This extraordinary Strega Prize-winning novel confirms Domenico Starnone's reputation as one of Italy's greatest living writers. Told against the backdrop of Naples in the 1960s, a city that itself becomes a vivid character in this lush, atmospheric novel, The House on Via Gemito is a masterpiece of Italian fiction, one that is steeped in Neapolitan lore.

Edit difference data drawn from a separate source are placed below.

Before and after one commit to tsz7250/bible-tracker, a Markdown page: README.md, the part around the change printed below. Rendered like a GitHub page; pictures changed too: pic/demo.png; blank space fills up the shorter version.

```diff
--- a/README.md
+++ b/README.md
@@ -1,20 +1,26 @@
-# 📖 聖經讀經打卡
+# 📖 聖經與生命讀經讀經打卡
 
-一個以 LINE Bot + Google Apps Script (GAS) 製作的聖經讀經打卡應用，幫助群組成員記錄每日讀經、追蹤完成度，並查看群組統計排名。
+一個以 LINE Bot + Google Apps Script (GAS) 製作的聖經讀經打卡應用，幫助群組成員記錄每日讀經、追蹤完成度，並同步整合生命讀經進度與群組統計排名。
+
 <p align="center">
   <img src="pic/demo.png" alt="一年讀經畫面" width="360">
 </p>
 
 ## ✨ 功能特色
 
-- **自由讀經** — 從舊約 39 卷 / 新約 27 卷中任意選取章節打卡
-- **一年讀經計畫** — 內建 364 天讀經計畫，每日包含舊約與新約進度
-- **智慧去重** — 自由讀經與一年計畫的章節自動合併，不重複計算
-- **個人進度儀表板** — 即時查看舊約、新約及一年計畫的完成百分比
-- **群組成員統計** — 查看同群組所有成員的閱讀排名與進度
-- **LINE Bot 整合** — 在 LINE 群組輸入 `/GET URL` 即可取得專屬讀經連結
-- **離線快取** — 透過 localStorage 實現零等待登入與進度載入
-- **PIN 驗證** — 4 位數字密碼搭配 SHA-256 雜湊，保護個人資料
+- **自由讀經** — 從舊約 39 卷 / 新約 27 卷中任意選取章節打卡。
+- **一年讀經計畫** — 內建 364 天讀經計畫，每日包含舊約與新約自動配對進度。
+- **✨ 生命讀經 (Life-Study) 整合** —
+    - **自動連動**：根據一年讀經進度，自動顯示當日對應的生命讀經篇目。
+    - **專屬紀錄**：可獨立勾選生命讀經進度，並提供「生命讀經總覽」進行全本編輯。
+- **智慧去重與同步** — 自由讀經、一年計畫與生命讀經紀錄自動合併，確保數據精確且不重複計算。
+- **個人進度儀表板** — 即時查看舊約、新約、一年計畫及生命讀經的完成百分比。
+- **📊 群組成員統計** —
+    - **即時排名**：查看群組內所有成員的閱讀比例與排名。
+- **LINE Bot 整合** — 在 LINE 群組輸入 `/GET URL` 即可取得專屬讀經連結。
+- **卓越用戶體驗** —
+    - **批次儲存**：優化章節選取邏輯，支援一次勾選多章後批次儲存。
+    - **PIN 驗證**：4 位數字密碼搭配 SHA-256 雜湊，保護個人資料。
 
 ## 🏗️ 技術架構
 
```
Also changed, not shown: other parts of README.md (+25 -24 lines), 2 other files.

A modest apartment in Via Gemito smelling of paint and turpentine. Its furniture pushed up against the wall to create a make-shift studio. Drying canvases moved from bed to floor each night. Feder , the father, a railway clerk, is convinced that he possesses great artistic promise. If it weren't for the family he must feed and the jealousy of his fellow Neapolitan artists, nothing would stop him from becoming a world-famous painter. Ambitious and frustrated, genuinely talented but also arrogant and resentful, Feder is scarred by constant disappointment. He is a larger-than-life character, a liar, a fabulist, and his fantasies shape the lives of those around him, especially his young son, Mimi, short for Domenico, who will spend a lifetime trying to get out from under his father's shadow.
Starnone, a finalist for the National Book Award with Trick, author of New York Times notable book of the year, Ties, and the critically acclaimed Trust, takes readers beyond the slim, novella-length works for which he is known by American readers to create a vast fresco of family, fatherhood, and modern Naples.